Task statement: Each entry must be restated word for word.

━━━━━━━━━━━━━━━━

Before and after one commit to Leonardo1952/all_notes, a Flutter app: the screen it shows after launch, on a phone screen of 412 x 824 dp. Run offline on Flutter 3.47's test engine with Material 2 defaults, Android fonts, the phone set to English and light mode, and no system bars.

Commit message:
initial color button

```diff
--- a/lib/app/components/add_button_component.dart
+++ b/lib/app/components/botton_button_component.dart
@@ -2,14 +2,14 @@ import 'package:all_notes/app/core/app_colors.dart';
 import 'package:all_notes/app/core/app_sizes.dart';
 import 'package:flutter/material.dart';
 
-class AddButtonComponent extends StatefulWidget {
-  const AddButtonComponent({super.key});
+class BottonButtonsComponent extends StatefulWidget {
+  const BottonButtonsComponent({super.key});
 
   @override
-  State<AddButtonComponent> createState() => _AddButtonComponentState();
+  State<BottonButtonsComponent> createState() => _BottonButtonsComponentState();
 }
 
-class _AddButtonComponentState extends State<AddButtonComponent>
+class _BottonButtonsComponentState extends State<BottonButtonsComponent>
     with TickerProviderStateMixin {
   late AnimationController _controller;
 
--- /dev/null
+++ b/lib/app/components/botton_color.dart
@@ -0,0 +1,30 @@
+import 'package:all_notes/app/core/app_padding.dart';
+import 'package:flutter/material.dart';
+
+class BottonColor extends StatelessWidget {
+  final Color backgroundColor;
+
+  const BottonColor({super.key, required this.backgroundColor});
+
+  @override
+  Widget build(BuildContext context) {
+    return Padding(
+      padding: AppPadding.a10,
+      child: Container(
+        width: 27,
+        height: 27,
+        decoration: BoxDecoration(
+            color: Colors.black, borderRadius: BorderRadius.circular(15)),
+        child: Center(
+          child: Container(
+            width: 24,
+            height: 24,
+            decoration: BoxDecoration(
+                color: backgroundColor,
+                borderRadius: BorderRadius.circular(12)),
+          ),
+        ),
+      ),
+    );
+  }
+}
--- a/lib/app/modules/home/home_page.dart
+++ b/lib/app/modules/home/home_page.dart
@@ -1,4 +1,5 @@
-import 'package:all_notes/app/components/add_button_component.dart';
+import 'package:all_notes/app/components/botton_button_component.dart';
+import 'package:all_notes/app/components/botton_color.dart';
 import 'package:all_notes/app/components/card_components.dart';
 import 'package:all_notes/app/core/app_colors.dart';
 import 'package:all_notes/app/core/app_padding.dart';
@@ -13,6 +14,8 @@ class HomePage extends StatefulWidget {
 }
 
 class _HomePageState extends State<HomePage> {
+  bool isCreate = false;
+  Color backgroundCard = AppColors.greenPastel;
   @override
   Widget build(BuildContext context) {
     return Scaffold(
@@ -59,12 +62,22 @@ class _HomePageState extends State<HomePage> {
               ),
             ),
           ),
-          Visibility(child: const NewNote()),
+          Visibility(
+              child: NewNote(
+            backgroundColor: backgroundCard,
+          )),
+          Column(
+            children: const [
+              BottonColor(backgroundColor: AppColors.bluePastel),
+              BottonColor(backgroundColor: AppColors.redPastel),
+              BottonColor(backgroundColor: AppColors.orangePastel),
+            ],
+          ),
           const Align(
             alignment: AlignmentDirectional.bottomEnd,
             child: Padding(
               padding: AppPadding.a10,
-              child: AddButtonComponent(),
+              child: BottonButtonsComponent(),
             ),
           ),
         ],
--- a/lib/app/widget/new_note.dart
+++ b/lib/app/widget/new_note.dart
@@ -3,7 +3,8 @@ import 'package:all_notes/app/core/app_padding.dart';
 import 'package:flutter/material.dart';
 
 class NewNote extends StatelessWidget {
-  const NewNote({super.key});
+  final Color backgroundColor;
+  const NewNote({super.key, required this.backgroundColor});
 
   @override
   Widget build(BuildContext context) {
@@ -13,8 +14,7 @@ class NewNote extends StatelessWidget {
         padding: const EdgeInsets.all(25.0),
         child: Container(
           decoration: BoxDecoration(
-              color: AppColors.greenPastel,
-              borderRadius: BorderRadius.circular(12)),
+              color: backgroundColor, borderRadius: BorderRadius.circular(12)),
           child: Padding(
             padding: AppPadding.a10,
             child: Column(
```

━━━━━━━━━━━━━━━━

Finished task:
Before and after one commit to Leonardo1952/all_notes, a Flutter app: the screen it shows after launch, on a phone screen of 412 x 824 dp. Run offline on Flutter 3.47's test engine with Material 2 defaults, Android fonts, the phone set to English and light mode, and no system bars.

Commit message:
initial color button

```diff
--- a/lib/app/components/add_button_component.dart
+++ b/lib/app/components/botton_button_component.dart
@@ -2,14 +2,14 @@ import 'package:all_notes/app/core/app_colors.dart';
 import 'package:all_notes/app/core/app_sizes.dart';
 import 'package:flutter/material.dart';
 
-class AddButtonComponent extends StatefulWidget {
-  const AddButtonComponent({super.key});
+class BottonButtonsComponent extends StatefulWidget {
+  const BottonButtonsComponent({super.key});
 
   @override
-  State<AddButtonComponent> createState() => _AddButtonComponentState();
+  State<BottonButtonsComponent> createState() => _BottonButtonsComponentState();
 }
 
-class _AddButtonComponentState extends State<AddButtonComponent>
+class _BottonButtonsComponentState extends State<BottonButtonsComponent>
     with TickerProviderStateMixin {
   late AnimationController _controller;
 
--- /dev/null
+++ b/lib/app/components/botton_color.dart
@@ -0,0 +1,30 @@
+import 'package:all_notes/app/core/app_padding.dart';
+import 'package:flutter/material.dart';
+
+class BottonColor extends StatelessWidget {
+  final Color backgroundColor;
+
+  const BottonColor({super.key, required this.backgroundColor});
+
+  @override
+  Widget build(BuildContext context) {
+    return Padding(
+      padding: AppPadding.a10,
+      child: Container(
+        width: 27,
+        height: 27,
+        decoration: BoxDecoration(
+            color: Colors.black, borderRadius: BorderRadius.circular(15)),
+        child: Center(
+          child: Container(
+            width: 24,
+            height: 24,
+            decoration: BoxDecoration(
+                color: backgroundColor,
+                borderRadius: BorderRadius.circular(12)),
+          ),
+        ),
+      ),
+    );
+  }
+}
--- a/lib/app/modules/home/home_page.dart
+++ b/lib/app/modules/home/home_page.dart
@@ -1,4 +1,5 @@
-import 'package:all_notes/app/components/add_button_component.dart';
+import 'package:all_notes/app/components/botton_button_component.dart';
+import 'package:all_notes/app/components/botton_color.dart';
 import 'package:all_notes/app/components/card_components.dart';
 import 'package:all_notes/app/core/app_colors.dart';
 import 'package:all_notes/app/core/app_padding.dart';
@@ -13,6 +14,8 @@ class HomePage extends StatefulWidget {
 }
 
 class _HomePageState extends State<HomePage> {
+  bool isCreate = false;
+  Color backgroundCard = AppColors.greenPastel;
   @override
   Widget build(BuildContext context) {
     return Scaffold(
@@ -59,12 +62,22 @@ class _HomePageState extends State<HomePage> {
               ),
             ),
           ),
-          Visibility(child: const NewNote()),
+          Visibility(
+              child: NewNote(
+            backgroundColor: backgroundCard,
+          )),
+          Column(
+            children: const [
+              BottonColor(backgroundColor: AppColors.bluePastel),
+              BottonColor(backgroundColor: AppColors.redPastel),
+              BottonColor(backgroundColor: AppColors.orangePastel),
+            ],
+          ),
           const Align(
             alignment: AlignmentDirectional.bottomEnd,
             child: Padding(
               padding: AppPadding.a10,
-              child: AddButtonComponent(),
+              child: BottonButtonsComponent(),
             ),
           ),
         ],
--- a/lib/app/widget/new_note.dart
+++ b/lib/app/widget/new_note.dart
@@ -3,7 +3,8 @@ import 'package:all_notes/app/core/app_padding.dart';
 import 'package:flutter/material.dart';
 
 class NewNote extends StatelessWidget {
-  const NewNote({super.key});
+  final Color backgroundColor;
+  const NewNote({super.key, required this.backgroundColor});
 
   @override
   Widget build(BuildContext context) {
@@ -13,8 +14,7 @@ class NewNote extends StatelessWidget {
         padding: const EdgeInsets.all(25.0),
         child: Container(
           decoration: BoxDecoration(
-              color: AppColors.greenPastel,
-              borderRadius: BorderRadius.circular(12)),
+              color: backgroundColor, borderRadius: BorderRadius.circular(12)),
           child: Padding(
             padding: AppPadding.a10,
             child: Column(
```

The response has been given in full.